    • On Windows, it’s probably already there.
  3. Open your terminal, navigate into the repo directory, then run apm link.
  4. Back in Atom, you should now see atom-autocomplete-boilerplate installed.

    • On Mac, you’ll find it under Atom > Preferences… > Packages > Community Packages.
    • On Windows, you’ll find it under File > Settings > Packages > Community Packages.

Looking Around

Now’s a good time to open the atom-autocomplete-boilerplate project folder in Atom. Let’s take a tour!

package.json — Make sure you update this file with your own information! Also, notice this part at the end.

You don’t need to change these values. engines simply declares what versions of Atom are compatible. providedServices lets Atom know that we’re using an autocomplete provider.

lib/main.js — Declares the providers.

lib/*-provider.js — These providers do the real work of providing suggestions. You’ll spend most of your time here. Detailed information is below.

data/*.json — Corresponding sources of suggestion data for each provider.

styles/styles.less — A place for custom CSS, if needed.

And lastly, you’ll notice a /samples folder. This isn’t necessary for the package, but it has some convenient sample files to test in.

Start Hacking

At this point I encourage you to start poking things. Maybe edit one of the data files to see different suggestions. Or sprinkle some console.log() statements around to see what’s going on.

Console? Yep, Atom has dev tools, just like Chrome.

  • On Mac, hit option + command + I.
  • On Windows, hit ctrl + shift + I.

One crucial note.
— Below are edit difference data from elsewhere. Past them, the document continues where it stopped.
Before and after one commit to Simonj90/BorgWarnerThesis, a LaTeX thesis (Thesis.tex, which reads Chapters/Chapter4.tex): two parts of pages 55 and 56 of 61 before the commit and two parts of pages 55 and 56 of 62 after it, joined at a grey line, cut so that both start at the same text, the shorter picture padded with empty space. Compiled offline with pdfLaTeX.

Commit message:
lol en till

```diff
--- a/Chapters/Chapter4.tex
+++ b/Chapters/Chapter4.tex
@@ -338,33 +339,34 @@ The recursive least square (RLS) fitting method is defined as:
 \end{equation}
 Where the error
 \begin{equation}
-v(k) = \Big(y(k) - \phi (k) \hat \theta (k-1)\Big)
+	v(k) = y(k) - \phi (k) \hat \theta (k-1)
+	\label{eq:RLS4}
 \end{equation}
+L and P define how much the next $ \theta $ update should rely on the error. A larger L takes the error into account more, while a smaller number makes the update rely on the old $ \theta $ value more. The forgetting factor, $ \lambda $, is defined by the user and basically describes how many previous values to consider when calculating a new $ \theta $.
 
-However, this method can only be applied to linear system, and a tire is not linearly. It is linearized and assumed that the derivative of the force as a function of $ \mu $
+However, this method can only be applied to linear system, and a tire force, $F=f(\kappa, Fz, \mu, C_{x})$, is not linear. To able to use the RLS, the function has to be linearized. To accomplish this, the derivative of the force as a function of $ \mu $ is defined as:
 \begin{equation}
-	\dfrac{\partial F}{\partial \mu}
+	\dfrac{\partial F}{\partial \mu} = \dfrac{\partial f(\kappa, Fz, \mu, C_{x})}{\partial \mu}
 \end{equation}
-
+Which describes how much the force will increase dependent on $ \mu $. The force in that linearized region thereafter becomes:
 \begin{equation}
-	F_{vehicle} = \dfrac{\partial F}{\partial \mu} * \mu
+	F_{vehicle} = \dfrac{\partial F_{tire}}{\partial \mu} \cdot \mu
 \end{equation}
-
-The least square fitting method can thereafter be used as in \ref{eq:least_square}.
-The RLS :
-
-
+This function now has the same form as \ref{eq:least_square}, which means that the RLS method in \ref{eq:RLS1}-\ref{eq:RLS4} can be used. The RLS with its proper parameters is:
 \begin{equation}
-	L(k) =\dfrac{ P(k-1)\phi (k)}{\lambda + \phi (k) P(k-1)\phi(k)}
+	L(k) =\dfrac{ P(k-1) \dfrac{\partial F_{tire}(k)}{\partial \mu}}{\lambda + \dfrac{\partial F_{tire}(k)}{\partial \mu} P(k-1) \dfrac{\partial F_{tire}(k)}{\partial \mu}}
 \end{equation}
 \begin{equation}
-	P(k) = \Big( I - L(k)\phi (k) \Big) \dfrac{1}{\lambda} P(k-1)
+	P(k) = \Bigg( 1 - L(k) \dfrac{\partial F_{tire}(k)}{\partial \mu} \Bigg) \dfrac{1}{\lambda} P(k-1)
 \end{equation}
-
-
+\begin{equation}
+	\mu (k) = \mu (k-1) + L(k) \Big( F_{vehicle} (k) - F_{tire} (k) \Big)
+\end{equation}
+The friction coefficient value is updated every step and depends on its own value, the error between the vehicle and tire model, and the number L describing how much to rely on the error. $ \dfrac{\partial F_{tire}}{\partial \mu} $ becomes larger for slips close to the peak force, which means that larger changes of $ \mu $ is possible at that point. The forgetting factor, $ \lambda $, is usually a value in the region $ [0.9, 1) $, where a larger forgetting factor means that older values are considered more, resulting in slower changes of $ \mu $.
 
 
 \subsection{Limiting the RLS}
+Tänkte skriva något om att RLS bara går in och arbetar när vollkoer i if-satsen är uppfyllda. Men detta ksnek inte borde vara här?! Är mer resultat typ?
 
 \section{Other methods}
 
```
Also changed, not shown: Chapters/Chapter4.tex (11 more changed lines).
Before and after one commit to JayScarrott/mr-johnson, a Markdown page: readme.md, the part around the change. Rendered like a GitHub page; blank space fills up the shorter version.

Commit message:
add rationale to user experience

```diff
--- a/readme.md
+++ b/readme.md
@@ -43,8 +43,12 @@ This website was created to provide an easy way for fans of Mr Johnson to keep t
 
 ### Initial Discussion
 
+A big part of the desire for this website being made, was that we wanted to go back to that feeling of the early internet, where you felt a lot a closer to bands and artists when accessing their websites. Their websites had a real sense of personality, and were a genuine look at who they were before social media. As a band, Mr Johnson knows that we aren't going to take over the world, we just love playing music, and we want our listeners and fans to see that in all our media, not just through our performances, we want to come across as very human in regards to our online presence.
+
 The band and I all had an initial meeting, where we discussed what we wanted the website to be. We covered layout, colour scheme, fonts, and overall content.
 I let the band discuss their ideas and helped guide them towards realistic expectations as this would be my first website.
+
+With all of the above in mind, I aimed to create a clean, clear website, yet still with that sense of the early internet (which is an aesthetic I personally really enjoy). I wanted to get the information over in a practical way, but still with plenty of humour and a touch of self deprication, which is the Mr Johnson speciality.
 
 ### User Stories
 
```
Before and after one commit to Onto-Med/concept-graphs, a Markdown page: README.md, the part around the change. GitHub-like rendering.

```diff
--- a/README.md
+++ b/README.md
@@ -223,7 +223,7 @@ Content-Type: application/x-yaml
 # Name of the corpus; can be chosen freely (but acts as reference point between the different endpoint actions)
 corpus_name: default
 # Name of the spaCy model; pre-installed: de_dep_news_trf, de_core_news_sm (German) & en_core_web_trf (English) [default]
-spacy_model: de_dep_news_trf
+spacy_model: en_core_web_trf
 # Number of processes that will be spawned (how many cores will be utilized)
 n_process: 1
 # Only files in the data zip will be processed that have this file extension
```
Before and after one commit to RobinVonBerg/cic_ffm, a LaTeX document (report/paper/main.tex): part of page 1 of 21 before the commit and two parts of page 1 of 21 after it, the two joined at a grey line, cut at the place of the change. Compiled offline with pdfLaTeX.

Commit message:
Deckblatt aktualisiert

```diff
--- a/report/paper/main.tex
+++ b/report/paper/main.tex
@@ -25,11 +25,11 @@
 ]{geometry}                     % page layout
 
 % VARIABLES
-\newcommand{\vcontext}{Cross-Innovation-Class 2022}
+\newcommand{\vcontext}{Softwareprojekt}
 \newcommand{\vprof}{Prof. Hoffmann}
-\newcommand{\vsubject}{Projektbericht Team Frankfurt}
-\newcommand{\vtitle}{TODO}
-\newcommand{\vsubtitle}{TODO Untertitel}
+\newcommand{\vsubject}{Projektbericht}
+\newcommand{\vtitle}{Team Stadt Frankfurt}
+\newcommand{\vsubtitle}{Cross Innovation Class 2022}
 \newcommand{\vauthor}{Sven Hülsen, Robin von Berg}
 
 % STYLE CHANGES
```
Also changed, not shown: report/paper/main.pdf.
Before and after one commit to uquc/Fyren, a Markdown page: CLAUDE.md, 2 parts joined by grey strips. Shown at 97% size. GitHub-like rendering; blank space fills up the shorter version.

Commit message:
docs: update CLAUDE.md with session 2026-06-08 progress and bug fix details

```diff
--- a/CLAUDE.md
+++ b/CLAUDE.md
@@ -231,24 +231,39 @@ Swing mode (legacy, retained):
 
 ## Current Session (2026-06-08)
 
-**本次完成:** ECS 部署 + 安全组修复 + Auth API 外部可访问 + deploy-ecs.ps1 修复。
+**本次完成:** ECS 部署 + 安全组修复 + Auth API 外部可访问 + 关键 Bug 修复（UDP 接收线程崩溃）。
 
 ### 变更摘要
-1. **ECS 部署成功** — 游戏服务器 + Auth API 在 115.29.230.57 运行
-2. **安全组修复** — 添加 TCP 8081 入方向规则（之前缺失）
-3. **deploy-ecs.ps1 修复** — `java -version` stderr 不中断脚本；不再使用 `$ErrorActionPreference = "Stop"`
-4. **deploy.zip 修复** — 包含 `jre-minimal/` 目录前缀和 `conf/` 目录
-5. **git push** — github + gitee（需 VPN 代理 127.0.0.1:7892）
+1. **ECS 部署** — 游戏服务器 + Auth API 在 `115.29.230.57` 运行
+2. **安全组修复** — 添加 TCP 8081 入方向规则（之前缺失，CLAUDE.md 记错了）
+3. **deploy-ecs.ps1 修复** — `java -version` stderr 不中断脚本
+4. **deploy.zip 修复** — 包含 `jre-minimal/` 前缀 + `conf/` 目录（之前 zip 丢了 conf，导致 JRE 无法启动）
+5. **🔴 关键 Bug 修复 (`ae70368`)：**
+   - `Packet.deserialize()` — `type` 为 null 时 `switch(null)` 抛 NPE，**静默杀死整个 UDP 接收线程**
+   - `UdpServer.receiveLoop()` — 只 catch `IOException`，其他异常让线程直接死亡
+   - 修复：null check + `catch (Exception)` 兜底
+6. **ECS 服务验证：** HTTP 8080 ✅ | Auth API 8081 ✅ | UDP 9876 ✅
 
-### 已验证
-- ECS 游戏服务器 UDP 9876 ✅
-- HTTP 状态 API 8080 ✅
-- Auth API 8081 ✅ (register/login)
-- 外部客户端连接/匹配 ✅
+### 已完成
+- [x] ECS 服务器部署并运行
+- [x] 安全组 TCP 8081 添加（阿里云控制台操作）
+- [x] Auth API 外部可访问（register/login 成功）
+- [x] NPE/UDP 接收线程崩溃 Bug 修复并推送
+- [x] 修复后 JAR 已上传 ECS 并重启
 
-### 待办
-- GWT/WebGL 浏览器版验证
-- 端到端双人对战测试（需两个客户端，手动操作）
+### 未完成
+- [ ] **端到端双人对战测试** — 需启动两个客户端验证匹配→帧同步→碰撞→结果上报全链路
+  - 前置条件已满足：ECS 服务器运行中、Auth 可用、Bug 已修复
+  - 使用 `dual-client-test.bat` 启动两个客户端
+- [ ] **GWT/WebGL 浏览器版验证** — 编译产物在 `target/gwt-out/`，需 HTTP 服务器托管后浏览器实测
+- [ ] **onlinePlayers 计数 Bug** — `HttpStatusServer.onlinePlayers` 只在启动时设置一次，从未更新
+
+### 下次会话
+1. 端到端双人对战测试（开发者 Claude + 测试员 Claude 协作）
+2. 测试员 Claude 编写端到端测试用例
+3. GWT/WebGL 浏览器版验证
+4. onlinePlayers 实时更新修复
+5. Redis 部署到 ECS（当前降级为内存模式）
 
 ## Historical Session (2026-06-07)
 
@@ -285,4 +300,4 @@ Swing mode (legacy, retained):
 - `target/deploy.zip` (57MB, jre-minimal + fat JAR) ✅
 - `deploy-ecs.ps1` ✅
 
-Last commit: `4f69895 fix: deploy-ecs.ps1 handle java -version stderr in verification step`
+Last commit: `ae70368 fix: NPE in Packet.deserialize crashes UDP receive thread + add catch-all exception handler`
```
When you make changes, you’ll need to reload Atom to see them take effect.

  • On Mac, hit ctrl + option + command + L.
  • On Windows, hit ctrl + shift + F5.

The Providers

The three included providers offer example code for an increasing number of features. For reference, here are the features that each one introduces.

lib/basic-provider.js — The absolute simplest provider you can make. Works off a simple array of words.

Basic autocomplete provider in action


  • Filters suggestions based on what was typed

lib/intermediate-provider.js — Takes things a little further. Reasonable starting point for a useful provider.

Intermediate autocomplete provider in action


  • Only offers suggestions when within certain file types
  • Waits until 3 characters are typed before offering suggestions
  • Case-insensitive suggestions
  • Displays extra data along with suggestions: description, more link, type icon, right text label

lib/advanced-provider.js — Retrieves snippet suggestions from an external API asynchronously.

Advanced autocomplete provider in action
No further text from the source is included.